Which lines in the data contain the word "style"? Please copy each of them.

═══ GIVEN RECORDS

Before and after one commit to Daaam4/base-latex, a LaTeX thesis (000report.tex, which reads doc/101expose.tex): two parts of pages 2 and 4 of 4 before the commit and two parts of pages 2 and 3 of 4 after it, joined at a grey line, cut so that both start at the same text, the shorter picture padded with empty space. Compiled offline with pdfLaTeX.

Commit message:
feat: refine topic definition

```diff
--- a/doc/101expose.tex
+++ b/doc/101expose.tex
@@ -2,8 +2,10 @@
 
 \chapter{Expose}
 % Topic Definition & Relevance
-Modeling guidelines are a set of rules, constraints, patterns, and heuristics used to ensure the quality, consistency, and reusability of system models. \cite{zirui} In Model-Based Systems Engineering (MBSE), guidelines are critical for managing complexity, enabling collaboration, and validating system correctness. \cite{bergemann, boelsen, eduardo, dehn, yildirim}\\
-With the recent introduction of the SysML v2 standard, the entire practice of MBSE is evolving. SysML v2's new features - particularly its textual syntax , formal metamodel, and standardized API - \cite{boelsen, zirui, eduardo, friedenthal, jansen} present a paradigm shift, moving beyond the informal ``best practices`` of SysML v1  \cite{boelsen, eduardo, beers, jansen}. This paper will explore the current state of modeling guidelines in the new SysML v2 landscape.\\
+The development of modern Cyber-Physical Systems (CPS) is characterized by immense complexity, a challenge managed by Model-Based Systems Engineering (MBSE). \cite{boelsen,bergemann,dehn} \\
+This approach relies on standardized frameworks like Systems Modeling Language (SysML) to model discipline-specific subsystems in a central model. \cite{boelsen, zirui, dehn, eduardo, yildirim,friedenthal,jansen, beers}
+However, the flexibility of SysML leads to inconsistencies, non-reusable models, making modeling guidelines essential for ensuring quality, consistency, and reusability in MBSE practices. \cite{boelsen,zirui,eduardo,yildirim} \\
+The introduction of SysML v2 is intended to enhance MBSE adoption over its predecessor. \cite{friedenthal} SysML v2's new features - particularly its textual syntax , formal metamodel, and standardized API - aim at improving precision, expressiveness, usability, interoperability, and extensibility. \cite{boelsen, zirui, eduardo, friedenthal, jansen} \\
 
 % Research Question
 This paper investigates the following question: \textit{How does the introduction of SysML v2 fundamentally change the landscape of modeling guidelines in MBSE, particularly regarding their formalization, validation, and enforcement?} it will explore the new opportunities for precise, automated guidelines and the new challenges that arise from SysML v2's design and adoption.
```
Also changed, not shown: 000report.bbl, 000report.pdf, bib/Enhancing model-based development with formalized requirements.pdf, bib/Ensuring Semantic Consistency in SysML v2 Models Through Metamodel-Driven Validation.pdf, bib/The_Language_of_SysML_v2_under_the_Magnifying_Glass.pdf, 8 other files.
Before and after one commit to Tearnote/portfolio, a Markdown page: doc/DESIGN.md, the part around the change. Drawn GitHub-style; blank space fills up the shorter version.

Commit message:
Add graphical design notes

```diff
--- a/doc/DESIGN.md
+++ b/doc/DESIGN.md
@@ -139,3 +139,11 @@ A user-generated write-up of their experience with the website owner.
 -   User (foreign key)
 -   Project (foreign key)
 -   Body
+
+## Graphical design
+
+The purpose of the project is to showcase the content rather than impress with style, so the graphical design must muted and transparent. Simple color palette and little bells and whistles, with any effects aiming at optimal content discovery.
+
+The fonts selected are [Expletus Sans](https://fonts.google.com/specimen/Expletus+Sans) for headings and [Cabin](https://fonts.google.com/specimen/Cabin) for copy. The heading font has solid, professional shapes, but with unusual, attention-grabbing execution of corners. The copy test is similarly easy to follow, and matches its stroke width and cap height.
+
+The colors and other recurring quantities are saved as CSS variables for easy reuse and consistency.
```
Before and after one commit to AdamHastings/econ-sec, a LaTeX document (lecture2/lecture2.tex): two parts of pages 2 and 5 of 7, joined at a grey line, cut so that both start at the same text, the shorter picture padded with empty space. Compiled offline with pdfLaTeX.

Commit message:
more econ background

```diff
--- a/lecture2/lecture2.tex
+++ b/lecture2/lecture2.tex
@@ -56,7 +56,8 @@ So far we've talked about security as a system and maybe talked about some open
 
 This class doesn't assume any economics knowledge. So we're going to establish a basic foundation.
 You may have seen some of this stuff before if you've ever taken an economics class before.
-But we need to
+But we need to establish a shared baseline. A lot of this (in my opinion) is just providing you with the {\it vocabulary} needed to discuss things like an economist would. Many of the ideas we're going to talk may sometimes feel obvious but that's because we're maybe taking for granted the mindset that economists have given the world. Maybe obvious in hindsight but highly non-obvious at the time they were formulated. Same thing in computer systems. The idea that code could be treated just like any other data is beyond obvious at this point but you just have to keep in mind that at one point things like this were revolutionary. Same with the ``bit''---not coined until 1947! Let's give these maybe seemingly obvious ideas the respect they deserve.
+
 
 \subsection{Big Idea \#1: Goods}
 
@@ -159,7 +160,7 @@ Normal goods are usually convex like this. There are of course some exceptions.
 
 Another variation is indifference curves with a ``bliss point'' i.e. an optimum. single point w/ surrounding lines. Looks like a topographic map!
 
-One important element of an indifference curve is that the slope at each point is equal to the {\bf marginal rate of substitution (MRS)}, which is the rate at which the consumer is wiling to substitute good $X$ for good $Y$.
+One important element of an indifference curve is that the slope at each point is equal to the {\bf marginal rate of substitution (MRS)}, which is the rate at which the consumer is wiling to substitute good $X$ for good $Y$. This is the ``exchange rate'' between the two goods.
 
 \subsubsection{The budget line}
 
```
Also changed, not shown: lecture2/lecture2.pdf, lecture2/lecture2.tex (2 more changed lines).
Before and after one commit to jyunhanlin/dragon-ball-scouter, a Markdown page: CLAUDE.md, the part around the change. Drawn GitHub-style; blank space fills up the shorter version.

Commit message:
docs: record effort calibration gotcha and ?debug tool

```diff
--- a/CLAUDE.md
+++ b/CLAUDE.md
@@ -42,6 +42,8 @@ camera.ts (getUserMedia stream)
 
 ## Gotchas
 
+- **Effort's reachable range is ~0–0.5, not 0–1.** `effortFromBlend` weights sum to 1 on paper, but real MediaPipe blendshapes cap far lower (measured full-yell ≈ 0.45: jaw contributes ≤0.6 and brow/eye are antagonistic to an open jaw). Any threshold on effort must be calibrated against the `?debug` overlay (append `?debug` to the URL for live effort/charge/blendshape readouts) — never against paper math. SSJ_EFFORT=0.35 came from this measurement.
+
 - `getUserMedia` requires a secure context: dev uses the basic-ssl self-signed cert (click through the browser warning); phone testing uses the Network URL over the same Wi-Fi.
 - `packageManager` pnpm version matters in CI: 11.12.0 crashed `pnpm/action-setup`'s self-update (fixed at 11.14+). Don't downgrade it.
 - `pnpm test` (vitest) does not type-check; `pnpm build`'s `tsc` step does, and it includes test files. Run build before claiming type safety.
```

══════

• **RESPONSE BOX**
Before and after one commit to Tearnote/portfolio, a Markdown page: doc/DESIGN.md, the part around the change. Drawn GitHub-style; blank space fills up the shorter version.
+The purpose of the project is to showcase the content rather than impress with style, so the graphical design must muted and transparent. Simple color palette and little bells and whistles, with any effects aiming at optimal content discovery.
Before and after one commit to jyunhanlin/dragon-ball-scouter, a Markdown page: CLAUDE.md, the part around the change. Drawn GitHub-style; blank space fills up the shorter version.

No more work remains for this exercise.